(Collected data entries)

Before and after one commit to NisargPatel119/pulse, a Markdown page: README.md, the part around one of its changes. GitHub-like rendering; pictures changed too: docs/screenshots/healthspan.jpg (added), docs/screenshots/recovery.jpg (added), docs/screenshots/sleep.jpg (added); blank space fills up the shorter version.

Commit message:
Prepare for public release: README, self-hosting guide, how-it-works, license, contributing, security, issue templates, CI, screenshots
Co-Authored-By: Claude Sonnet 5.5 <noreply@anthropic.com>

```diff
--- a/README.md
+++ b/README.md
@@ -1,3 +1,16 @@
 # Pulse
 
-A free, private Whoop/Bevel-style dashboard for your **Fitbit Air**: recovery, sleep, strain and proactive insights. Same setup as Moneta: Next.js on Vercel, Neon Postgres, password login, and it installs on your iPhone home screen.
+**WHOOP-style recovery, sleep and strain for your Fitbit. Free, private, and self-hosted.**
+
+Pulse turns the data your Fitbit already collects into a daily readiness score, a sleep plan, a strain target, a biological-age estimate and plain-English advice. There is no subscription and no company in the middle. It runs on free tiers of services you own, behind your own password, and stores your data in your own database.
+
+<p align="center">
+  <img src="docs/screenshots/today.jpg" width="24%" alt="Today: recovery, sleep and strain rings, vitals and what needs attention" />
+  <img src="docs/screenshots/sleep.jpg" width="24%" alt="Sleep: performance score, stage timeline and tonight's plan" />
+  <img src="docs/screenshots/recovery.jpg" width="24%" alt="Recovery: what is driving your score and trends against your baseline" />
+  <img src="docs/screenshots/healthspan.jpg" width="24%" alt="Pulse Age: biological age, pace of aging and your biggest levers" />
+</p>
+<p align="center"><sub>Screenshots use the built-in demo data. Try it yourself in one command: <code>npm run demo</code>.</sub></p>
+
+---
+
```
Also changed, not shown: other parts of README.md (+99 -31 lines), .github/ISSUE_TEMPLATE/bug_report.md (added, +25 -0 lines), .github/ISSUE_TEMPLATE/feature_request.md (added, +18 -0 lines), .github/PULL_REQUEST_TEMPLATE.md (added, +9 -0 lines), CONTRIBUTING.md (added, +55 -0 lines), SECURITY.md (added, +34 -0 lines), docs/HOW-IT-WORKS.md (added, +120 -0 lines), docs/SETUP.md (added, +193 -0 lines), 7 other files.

**PROBLEM TO SOLVE**
The entire set of records should be returned exactly.

**TASK RESPONSE**
Before and after one commit to NisargPatel119/pulse, a Markdown page: README.md, the part around one of its changes. GitHub-like rendering; pictures changed too: docs/screenshots/healthspan.jpg (added), docs/screenshots/recovery.jpg (added), docs/screenshots/sleep.jpg (added); blank space fills up the shorter version.

Commit message:
Prepare for public release: README, self-hosting guide, how-it-works, license, contributing, security, issue templates, CI, screenshots
Co-Authored-By: Claude Sonnet 5.5 <noreply@anthropic.com>

```diff
--- a/README.md
+++ b/README.md
@@ -1,3 +1,16 @@
 # Pulse
 
-A free, private Whoop/Bevel-style dashboard for your **Fitbit Air**: recovery, sleep, strain and proactive insights. Same setup as Moneta: Next.js on Vercel, Neon Postgres, password login, and it installs on your iPhone home screen.
+**WHOOP-style recovery, sleep and strain for your Fitbit. Free, private, and self-hosted.**
+
+Pulse turns the data your Fitbit already collects into a daily readiness score, a sleep plan, a strain target, a biological-age estimate and plain-English advice. There is no subscription and no company in the middle. It runs on free tiers of services you own, behind your own password, and stores your data in your own database.
+
+<p align="center">
+  <img src="docs/screenshots/today.jpg" width="24%" alt="Today: recovery, sleep and strain rings, vitals and what needs attention" />
+  <img src="docs/screenshots/sleep.jpg" width="24%" alt="Sleep: performance score, stage timeline and tonight's plan" />
+  <img src="docs/screenshots/recovery.jpg" width="24%" alt="Recovery: what is driving your score and trends against your baseline" />
+  <img src="docs/screenshots/healthspan.jpg" width="24%" alt="Pulse Age: biological age, pace of aging and your biggest levers" />
+</p>
+<p align="center"><sub>Screenshots use the built-in demo data. Try it yourself in one command: <code>npm run demo</code>.</sub></p>
+
+---
+
```
Also changed, not shown: other parts of README.md (+99 -31 lines), .github/ISSUE_TEMPLATE/bug_report.md (added, +25 -0 lines), .github/ISSUE_TEMPLATE/feature_request.md (added, +18 -0 lines), .github/PULL_REQUEST_TEMPLATE.md (added, +9 -0 lines), CONTRIBUTING.md (added, +55 -0 lines), SECURITY.md (added, +34 -0 lines), docs/HOW-IT-WORKS.md (added, +120 -0 lines), docs/SETUP.md (added, +193 -0 lines), 7 other files.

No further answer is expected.